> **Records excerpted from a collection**
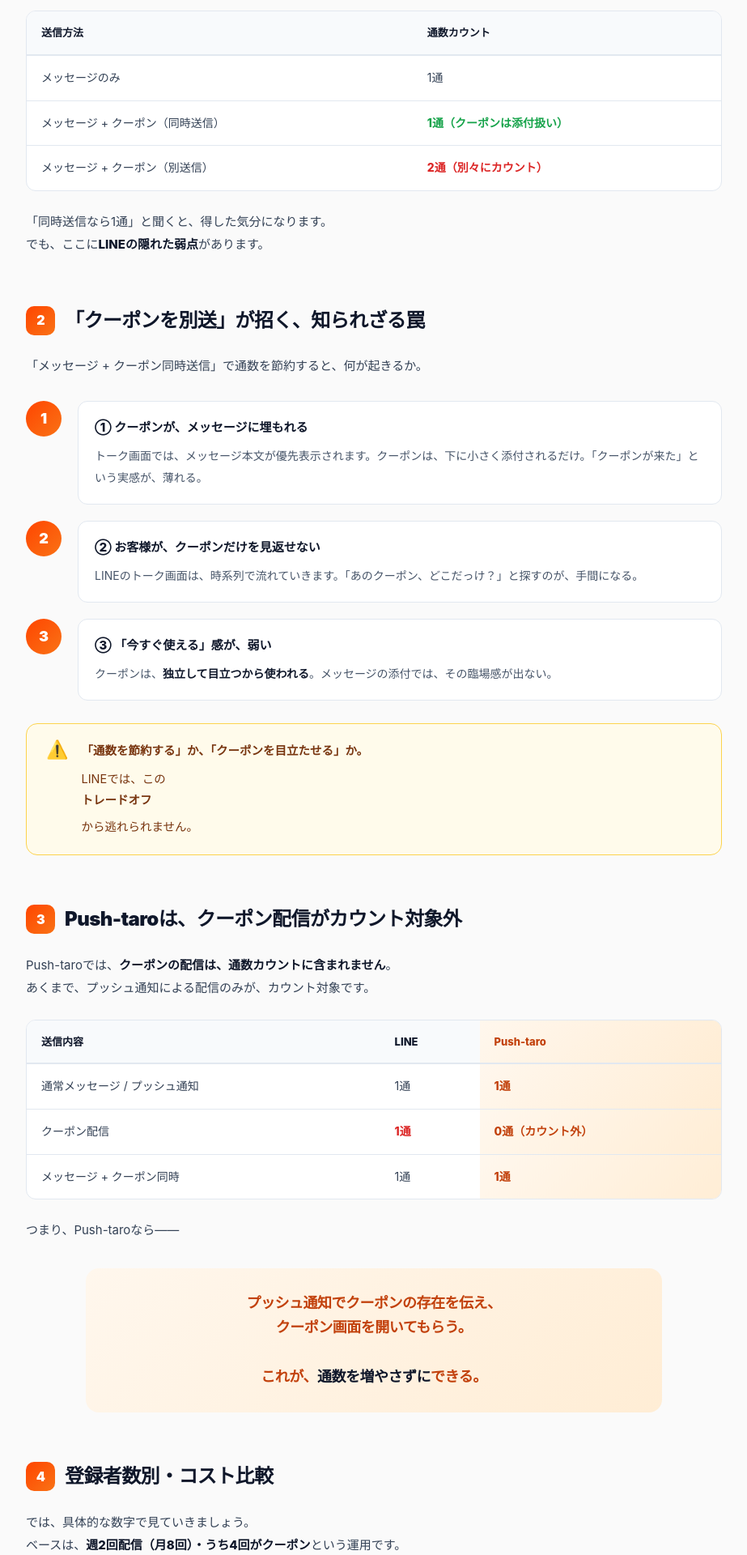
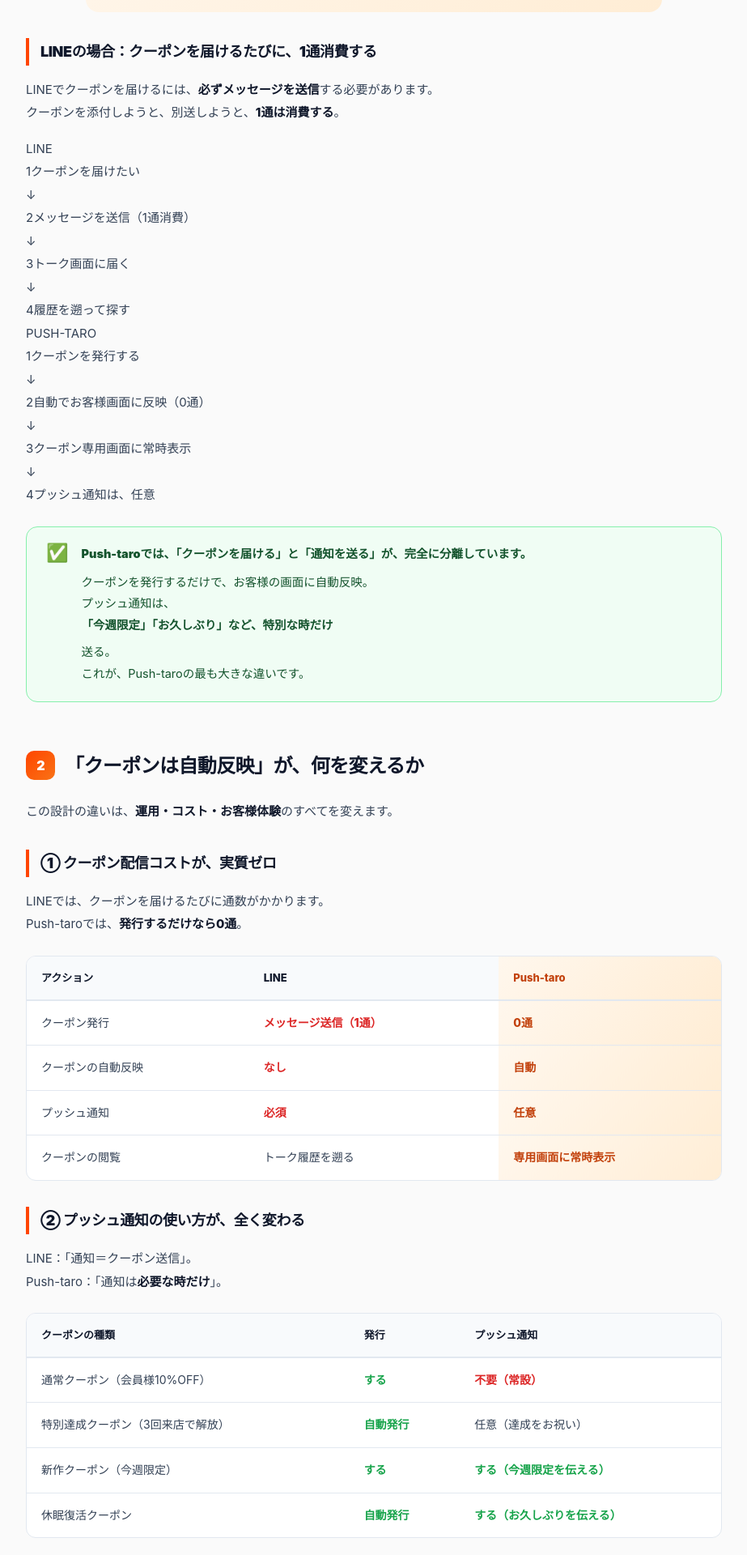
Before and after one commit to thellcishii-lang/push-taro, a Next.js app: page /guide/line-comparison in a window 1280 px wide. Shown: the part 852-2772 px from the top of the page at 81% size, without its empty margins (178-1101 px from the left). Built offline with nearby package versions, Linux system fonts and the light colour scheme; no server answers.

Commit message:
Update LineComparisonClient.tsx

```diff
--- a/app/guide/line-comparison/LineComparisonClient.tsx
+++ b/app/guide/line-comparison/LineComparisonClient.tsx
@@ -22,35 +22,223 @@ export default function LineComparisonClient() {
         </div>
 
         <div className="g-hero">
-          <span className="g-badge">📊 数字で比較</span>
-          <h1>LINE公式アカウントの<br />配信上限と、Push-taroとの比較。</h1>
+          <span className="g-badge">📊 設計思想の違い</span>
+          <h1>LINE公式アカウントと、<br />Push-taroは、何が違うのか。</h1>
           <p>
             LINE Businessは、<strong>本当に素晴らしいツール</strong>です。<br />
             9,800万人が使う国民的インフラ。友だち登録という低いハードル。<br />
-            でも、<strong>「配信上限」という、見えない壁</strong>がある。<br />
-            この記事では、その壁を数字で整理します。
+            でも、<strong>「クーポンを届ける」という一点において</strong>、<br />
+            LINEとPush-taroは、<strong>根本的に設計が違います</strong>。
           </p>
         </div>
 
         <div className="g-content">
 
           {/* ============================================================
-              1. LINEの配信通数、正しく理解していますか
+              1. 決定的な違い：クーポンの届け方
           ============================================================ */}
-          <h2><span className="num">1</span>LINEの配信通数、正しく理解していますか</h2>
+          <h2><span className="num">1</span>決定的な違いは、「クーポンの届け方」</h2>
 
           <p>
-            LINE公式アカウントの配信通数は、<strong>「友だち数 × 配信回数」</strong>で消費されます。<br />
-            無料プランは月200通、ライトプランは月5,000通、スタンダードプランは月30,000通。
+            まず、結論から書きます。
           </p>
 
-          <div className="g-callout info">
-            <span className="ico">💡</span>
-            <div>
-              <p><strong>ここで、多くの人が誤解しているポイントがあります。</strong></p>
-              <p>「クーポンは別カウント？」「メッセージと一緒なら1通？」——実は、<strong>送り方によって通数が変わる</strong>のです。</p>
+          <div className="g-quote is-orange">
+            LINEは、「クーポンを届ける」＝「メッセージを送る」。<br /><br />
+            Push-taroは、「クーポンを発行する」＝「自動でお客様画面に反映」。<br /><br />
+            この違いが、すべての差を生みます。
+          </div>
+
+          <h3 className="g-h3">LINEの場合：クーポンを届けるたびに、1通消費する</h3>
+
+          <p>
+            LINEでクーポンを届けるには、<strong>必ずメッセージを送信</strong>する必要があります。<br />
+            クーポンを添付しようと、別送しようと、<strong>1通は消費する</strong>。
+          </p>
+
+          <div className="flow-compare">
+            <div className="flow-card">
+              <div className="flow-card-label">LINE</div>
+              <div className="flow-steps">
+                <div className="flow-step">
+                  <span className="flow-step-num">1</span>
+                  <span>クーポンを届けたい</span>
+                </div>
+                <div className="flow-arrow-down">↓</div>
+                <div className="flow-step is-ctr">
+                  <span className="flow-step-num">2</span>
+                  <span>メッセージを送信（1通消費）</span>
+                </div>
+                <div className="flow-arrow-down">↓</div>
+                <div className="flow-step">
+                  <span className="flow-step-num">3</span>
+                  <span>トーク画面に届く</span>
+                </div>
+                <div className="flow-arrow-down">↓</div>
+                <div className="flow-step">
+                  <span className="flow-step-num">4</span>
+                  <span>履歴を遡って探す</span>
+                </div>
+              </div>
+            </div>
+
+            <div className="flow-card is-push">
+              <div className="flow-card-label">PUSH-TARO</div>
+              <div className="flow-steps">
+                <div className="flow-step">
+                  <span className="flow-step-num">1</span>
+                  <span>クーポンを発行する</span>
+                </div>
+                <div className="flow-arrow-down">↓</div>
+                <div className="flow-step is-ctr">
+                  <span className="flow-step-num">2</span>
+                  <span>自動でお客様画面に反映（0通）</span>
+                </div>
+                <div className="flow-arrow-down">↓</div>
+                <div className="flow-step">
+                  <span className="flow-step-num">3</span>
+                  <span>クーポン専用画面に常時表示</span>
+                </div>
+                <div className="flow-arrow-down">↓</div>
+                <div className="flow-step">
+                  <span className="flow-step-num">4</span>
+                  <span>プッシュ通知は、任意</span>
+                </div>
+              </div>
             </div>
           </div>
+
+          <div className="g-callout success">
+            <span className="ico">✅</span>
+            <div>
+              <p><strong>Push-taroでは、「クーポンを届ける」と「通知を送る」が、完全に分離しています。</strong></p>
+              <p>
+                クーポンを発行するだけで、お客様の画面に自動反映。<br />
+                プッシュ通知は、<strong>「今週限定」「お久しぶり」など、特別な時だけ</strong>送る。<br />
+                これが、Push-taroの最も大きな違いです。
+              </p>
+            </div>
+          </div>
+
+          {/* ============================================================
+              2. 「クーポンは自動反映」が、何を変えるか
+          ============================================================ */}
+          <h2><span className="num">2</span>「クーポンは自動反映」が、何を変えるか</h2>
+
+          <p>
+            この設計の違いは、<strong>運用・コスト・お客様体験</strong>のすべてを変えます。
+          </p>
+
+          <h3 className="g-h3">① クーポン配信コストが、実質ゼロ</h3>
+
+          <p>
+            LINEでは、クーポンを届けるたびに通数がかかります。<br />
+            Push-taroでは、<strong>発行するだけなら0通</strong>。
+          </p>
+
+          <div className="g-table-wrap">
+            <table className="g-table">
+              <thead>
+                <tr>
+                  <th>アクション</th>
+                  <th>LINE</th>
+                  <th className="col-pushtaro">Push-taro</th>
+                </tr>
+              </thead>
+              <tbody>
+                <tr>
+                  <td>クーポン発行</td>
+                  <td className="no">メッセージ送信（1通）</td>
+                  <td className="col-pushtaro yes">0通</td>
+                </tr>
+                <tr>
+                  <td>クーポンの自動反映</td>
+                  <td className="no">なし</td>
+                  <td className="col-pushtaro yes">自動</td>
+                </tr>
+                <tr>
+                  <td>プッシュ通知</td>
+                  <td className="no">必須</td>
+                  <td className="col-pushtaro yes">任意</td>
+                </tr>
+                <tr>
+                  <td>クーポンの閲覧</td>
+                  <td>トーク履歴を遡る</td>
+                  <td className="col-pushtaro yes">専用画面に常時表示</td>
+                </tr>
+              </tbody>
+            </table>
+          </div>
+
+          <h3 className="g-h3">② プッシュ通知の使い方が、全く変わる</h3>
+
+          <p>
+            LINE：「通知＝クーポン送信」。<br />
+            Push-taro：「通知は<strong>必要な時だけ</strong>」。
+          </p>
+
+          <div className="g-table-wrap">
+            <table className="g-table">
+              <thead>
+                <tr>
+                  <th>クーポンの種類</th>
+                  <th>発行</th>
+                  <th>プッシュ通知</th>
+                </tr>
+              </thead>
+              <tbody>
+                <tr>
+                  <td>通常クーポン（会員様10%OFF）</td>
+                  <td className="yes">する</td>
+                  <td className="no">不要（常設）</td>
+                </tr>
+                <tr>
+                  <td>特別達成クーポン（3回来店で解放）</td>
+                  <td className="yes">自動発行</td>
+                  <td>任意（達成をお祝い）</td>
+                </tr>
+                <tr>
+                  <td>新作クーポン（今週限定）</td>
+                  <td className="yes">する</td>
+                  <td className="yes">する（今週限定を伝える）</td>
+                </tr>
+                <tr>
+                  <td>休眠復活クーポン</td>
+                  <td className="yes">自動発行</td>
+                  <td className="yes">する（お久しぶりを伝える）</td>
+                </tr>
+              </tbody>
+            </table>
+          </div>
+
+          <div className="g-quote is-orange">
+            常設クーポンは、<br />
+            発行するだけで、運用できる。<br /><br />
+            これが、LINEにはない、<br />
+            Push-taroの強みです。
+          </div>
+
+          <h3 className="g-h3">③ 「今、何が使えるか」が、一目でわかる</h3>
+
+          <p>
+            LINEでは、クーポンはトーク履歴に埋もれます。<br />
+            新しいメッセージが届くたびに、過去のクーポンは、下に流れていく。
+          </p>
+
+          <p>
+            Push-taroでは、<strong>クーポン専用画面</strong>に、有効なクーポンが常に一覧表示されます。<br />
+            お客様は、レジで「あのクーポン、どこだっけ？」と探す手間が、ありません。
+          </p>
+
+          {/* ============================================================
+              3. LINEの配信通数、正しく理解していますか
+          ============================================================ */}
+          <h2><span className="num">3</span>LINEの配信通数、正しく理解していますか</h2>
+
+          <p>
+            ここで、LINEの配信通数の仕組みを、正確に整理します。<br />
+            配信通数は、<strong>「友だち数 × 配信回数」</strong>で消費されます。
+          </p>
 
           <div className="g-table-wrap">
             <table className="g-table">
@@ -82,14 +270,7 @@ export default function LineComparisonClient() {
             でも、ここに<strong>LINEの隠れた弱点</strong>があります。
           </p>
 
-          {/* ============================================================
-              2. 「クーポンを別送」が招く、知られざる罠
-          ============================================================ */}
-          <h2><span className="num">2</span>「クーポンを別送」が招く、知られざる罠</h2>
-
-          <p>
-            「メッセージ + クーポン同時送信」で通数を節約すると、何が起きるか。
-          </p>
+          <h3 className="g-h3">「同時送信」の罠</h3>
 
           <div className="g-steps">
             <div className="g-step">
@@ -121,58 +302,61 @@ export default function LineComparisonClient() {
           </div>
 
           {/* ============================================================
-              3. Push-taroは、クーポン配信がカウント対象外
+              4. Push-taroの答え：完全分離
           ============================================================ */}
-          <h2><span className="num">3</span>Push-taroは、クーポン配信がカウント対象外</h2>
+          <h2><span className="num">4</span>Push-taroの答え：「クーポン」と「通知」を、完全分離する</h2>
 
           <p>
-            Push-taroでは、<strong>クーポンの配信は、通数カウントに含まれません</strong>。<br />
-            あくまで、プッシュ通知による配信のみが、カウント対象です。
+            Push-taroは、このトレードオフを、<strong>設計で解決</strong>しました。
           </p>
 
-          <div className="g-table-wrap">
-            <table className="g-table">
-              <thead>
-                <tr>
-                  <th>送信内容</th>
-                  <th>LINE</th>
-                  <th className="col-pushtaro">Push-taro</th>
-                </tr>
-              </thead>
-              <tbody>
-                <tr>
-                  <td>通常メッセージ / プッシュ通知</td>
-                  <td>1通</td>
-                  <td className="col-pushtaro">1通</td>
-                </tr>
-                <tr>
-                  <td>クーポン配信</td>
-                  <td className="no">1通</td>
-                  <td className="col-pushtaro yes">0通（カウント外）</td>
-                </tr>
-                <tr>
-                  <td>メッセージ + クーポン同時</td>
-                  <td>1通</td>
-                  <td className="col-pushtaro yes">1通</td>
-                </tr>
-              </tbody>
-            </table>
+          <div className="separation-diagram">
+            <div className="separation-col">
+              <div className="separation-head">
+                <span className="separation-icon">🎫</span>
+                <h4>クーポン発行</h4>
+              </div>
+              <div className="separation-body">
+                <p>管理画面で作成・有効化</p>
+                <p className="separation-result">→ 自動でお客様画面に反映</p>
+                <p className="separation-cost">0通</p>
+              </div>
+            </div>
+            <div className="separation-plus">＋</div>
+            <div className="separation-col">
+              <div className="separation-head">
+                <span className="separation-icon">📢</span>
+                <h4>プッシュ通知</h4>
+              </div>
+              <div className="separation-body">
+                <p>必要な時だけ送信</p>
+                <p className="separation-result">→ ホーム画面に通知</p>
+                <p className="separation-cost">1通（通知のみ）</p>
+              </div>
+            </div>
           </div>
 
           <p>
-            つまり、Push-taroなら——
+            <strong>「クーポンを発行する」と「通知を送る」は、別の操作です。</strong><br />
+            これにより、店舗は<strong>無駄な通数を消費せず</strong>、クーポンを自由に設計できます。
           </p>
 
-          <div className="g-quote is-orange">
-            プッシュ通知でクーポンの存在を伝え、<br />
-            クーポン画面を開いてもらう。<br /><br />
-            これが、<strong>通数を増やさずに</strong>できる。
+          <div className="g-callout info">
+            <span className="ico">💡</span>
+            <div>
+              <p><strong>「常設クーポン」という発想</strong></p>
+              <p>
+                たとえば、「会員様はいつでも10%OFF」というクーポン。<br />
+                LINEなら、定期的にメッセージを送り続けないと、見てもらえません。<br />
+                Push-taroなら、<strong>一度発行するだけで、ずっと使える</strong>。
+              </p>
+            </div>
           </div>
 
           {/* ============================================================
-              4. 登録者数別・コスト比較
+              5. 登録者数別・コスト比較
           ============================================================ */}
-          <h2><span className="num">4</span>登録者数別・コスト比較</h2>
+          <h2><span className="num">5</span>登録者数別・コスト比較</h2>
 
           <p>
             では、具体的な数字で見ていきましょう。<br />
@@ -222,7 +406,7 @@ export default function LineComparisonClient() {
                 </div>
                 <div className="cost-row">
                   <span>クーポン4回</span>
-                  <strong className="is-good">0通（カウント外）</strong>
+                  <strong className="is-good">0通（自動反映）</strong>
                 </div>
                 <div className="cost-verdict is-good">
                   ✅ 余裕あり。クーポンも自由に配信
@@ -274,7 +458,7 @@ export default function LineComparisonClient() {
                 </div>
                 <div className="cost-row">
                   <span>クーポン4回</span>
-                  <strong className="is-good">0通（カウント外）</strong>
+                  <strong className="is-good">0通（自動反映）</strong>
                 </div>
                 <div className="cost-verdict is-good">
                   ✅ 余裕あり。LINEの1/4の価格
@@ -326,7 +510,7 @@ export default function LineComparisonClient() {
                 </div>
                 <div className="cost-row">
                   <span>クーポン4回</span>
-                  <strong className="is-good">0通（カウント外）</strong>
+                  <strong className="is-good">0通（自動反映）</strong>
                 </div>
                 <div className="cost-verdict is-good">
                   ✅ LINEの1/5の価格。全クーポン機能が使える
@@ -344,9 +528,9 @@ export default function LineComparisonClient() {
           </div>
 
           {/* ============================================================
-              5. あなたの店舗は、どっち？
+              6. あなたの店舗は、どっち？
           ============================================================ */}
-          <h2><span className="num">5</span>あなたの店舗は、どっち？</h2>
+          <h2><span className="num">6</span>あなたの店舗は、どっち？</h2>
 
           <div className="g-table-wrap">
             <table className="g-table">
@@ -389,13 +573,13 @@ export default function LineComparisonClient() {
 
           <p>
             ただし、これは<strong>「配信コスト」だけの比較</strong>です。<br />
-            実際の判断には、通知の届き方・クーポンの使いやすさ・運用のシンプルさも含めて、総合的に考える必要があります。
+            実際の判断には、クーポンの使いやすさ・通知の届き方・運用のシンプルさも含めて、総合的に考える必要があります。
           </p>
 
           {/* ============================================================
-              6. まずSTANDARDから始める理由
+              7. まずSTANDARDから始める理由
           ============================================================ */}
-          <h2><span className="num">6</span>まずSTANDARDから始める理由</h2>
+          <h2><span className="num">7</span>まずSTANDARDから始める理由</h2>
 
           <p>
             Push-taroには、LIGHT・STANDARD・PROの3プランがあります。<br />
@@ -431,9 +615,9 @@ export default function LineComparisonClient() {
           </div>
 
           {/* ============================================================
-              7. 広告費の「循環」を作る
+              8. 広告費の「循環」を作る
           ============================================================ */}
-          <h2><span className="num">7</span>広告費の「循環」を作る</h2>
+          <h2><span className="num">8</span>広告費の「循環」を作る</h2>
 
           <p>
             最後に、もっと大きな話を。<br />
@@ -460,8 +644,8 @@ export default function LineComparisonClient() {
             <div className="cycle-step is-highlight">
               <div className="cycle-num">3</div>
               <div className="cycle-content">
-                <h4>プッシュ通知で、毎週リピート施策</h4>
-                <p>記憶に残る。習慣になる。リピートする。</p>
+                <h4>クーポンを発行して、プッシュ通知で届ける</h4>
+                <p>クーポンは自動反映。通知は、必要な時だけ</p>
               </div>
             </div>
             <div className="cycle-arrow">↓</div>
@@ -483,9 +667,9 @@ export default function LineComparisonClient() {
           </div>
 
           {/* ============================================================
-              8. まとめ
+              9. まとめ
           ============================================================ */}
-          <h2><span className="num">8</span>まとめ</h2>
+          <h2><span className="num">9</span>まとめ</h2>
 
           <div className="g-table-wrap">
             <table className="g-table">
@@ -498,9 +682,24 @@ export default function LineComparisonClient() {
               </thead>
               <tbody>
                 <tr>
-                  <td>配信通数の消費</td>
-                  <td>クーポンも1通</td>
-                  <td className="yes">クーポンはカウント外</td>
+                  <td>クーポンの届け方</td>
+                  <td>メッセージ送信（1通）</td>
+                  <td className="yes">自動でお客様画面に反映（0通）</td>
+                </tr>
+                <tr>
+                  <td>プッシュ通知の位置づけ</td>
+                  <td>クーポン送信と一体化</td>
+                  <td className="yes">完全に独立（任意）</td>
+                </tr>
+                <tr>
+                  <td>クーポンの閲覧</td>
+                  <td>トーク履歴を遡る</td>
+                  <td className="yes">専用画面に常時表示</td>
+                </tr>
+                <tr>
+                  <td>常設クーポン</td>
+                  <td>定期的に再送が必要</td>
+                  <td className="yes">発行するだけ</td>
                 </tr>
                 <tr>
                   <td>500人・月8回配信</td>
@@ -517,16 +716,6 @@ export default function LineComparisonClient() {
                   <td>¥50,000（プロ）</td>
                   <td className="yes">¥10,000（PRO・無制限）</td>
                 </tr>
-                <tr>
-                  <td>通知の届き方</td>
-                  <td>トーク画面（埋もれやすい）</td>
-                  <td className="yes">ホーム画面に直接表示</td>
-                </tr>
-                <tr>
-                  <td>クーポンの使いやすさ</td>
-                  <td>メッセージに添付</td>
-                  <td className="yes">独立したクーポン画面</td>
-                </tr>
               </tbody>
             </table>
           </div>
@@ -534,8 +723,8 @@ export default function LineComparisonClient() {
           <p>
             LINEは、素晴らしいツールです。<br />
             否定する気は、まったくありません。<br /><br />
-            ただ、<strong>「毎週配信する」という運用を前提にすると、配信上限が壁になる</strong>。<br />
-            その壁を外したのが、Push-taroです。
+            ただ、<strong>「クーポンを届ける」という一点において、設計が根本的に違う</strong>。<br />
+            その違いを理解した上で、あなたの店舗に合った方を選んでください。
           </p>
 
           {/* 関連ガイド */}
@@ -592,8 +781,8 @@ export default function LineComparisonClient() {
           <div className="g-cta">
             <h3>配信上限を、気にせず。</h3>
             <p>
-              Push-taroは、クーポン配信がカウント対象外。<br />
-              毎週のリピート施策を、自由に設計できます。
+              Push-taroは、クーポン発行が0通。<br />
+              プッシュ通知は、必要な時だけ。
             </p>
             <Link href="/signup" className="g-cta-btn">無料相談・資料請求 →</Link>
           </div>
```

> **WHAT THE EXERCISE ASKS**
If a line in the records contains the string "taroは", copy it out.

> **WRITTEN REPLY**
+          <h1>LINE公式アカウントと、<br />Push-taroは、何が違うのか。</h1>
+            LINEとPush-taroは、<strong>根本的に設計が違います</strong>。
+            Push-taroは、「クーポンを発行する」＝「自動でお客様画面に反映」。<br /><br />
-              3. Push-taroは、クーポン配信がカウント対象外
-          <h2><span className="num">3</span>Push-taroは、クーポン配信がカウント対象外</h2>
+            Push-taroは、このトレードオフを、<strong>設計で解決</strong>しました。
-              Push-taroは、クーポン配信がカウント対象外。<br />
+              Push-taroは、クーポン発行が0通。<br />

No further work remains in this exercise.